|4D-REEF-Past, present, and future of coral reefs in the Coral Triangle|
CESAM Responsible researcher - Daniel Cleary and Newton Gomes
Programme - H2020-MSCA-ITN
Execution dates - 2019-09-01 - 2023-08-31 (48 Months)
Funding Entity - EC - European Commission
Funding for CESAM - 237720 €
Total Funding - 4039155 €
Proponent Institution - Stichting naturalis Biodiversity Center, Netherlands
Universidade de AveiroStichting Naturalis Biodiversity Center (Naturalis), Netherlands
Natural History Museum, United Kingdom
Universidad de Granada, Spain
Johann Wolfgang Goethe-Universitatfrankfurt Am Main, Germany
University of Bristol, United Kingdom
Max-Planck-Gesellschaft Zur Forderung Der Wissenschaften Ev, Germany

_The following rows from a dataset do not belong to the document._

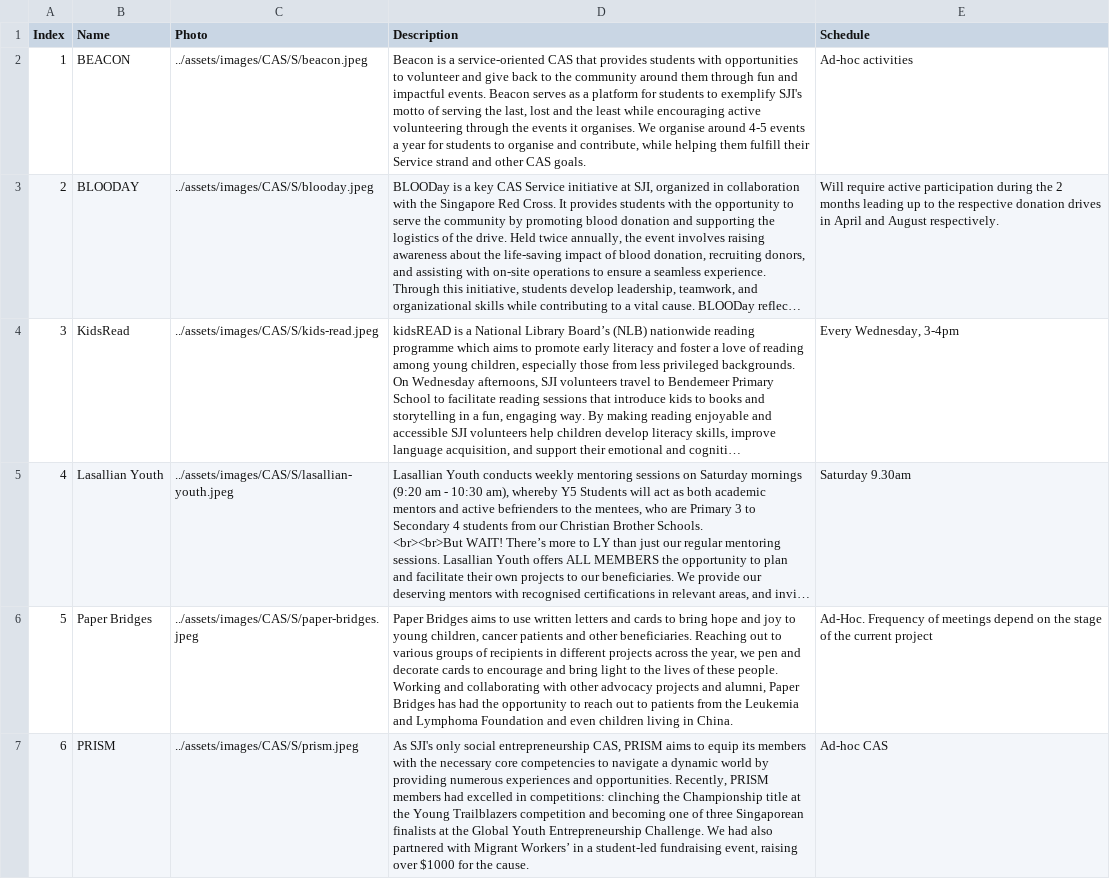
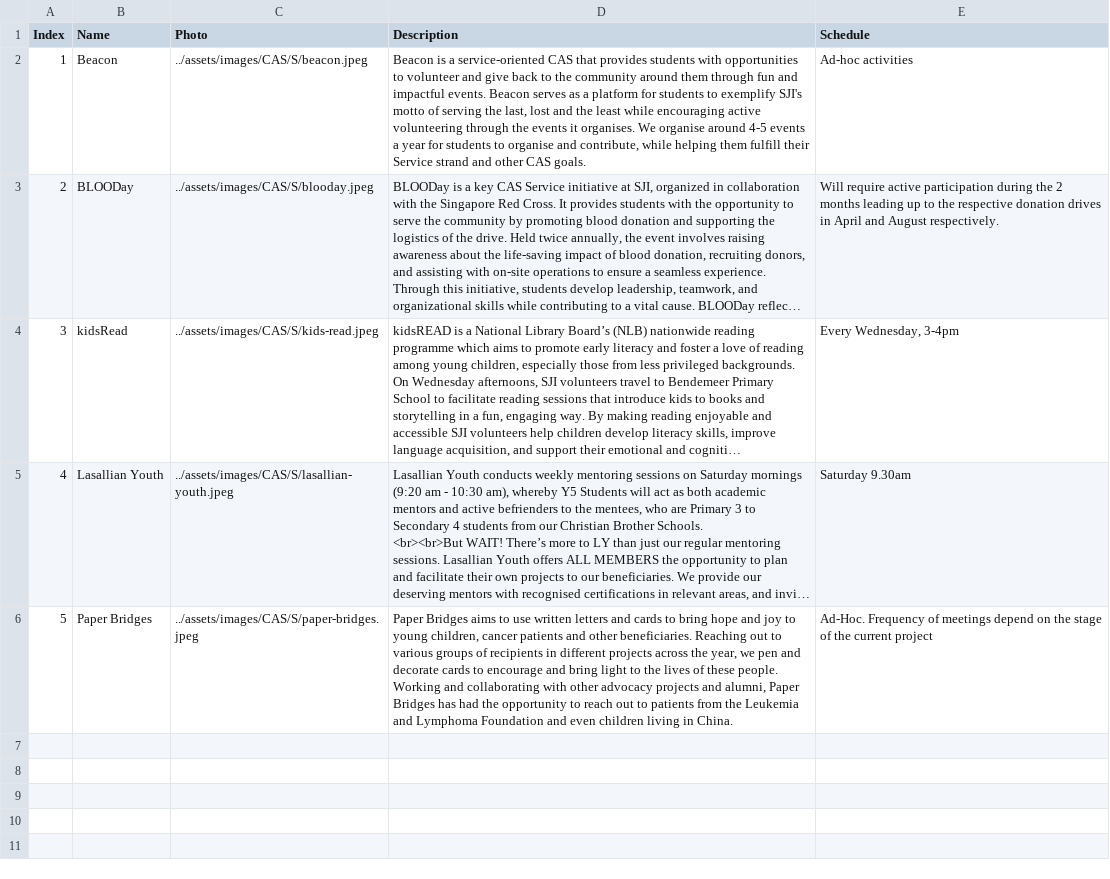
Before and after one commit to SJICodingCAS/ib-open-house, a CSV file: _data/service.csv, drawn as a sheet; long unchanged cells end in …; the diff names each change by its address in the sheet, - before the commit and + after, or states it on an @@ line.

```diff
--- a/_data/service.csv
+++ b/_data/service.csv
-B2 (Name): BEACON
+B2 (Name): Beacon
-B3 (Name): BLOODAY
+B3 (Name): BLOODay
-B4 (Name): KidsRead
+B4 (Name): kidsRead
-row 7: 6 | PRISM | ../assets/images/CAS/S/prism.jpeg | As SJI's only social entrepreneurship CAS, PRISM aims to equip its members with the necessary core competencies to navigate a dynamic world by providing numerous experiences and opportunities. Recently, PRISM members had excelled in competitions: clinching the Championship title at the Young Trailblazers competition and becoming one of three Singaporean finalists at the Global Youth Entrepreneurship Challenge. We had also partnered with Migrant Workers’ in a student-led fundraising event, raising over $1000 for the cause. | Ad-hoc CAS
```
Also changed, not shown: _data/activity.csv, _data/creativity.csv, 2 other files.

Leibniz-Zentrum Fuer Marine Tropenforschung (Zmt) Gmbh, Germany
Stichting Deltares, Netherlands
Ocean Maps Gmbh, Austria
From September 2019 to August 2023, we will investigate the past, present, and future of coral reefs in the Coral Triangle. The program combines geo-, bio- and climate sciences; 15 Early Stage Researchers will form the backbone of the project, involving 11 international institutes.
Using a variety of paleo-ecological and present-day data, 4D-REEF investigates the hypothesis that turbid coastal environments provide a refuge for coral reefs in periods of warm climate. The key questions to be addressed are:
1) What was the biodiversity of turbid reefs in the past and in what habitats did the reefs grow in past warmer periods of the Earth’s history, and how does this compare to the present?
2) What are the environmental constraints on ecosystem functions of turbid reefs?
3) How can we use information from past reefs to better understand the future trajectories of modern coral reefs, and apply this towards reef restoration actions?
By answering these questions, we aim to understand the role of turbid reefs for the future of marine ecosystems in the Coral Triangle as they respond to anthropogenic environmental change.
To address these questions, we will study reefs from three different time periods: modern reefs, reefs from the Holocene (10-5 thousand years ago) that developed prior to significant anthropogenic impact, and reefs from the Pliocene (roughly 3 million years ago) that might represent potential process analogues for future greenhouse conditions.